Piketty’s thesis Capital in the twenty-first century is the most-talked of tome on inequality since a similarly-named book by that German guy in the 1800s. It was hailed by The Economist as “bigger than Marx” and dismissed by the Wall Street Journal as “medieval”.
Since publishing the unexpected Amazon bestseller in March, the French economist has been feted by such influential bodies as the US Economic Policy Institute and the White House Council of Economic Advisors, as well as being reviewed in top newspapers.
The Piketty Phenomenon: New Zealand perspectives brings the debate to New Zealand, with independent assessments of Piketty’s findings. Contributors include economists Geoff Bertram, Donal Curtin, Prue Hyman and Brian Easton, journalists Bernard Hickey and Max Rashbrooke, and Cornell University PhD student Hautahi Kingi.
“Piketty’s book is a bombshell, promising a Kuhnian scientific revolution:” Geoff Bertram
“Thomas Piketty forces us to view the economy in a different way. At the same time, he offers New Zealand a new opportunity to
lead the world in our response:” Hautahi Kingi
“Piketty’s achievement has been to put wealth front and centre, in the spotlight. It is not now likely to vanish back into the shadows:” Max Rashbrooke
The Piketty Phenomenon: New Zealand perspectives is being launched on Thursday (October 23) with a panel discussion at the Royal Society in Wellington.

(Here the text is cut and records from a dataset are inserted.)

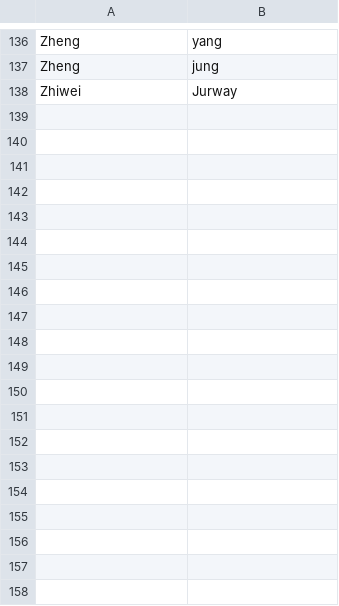
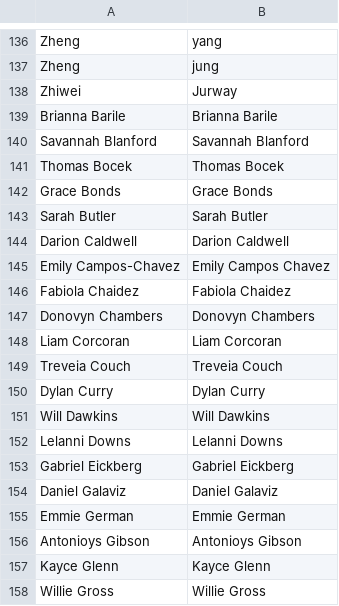
Before and after one commit to geobarry/kronenfeld_talon, a CSV file: lists/persons.csv, drawn as a sheet; only a part is shown, gaps mark what is left out; the diff covers the shown part only; the diff names each change by its address in the sheet, - before the commit and + after, or states it on an @@ line.

Commit message:
added function to move to row of excel file based on search for person name

```diff
--- a/lists/persons.csv
+++ b/lists/persons.csv
+row 139: Brianna Barile | Brianna Barile
+row 140: Savannah Blanford | Savannah Blanford
+row 141: Thomas Bocek | Thomas Bocek
+row 142: Grace Bonds | Grace Bonds
+row 143: Sarah Butler | Sarah Butler
+row 144: Darion Caldwell | Darion Caldwell
+row 145: Emily Campos-Chavez | Emily Campos Chavez
+row 146: Fabiola Chaidez | Fabiola Chaidez
+row 147: Donovyn Chambers | Donovyn Chambers
+row 148: Liam Corcoran | Liam Corcoran
+row 149: Treveia Couch | Treveia Couch
+row 150: Dylan Curry | Dylan Curry
+row 151: Will Dawkins | Will Dawkins
+row 152: Lelanni Downs | Lelanni Downs
+row 153: Gabriel Eickberg | Gabriel Eickberg
+row 154: Daniel Galaviz | Daniel Galaviz
+row 155: Emmie German | Emmie German
+row 156: Antonioys Gibson | Antonioys Gibson
+row 157: Kayce Glenn | Kayce Glenn
+row 158: Willie Gross | Willie Gross
```
Also changed, not shown: 32 added rows elsewhere in this file, lists/functions.csv, lists/variables.csv, 5 other files.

Idealog has three copies of the book to give away. For your chance to win one, comment below on why inequality matters in New Zealand.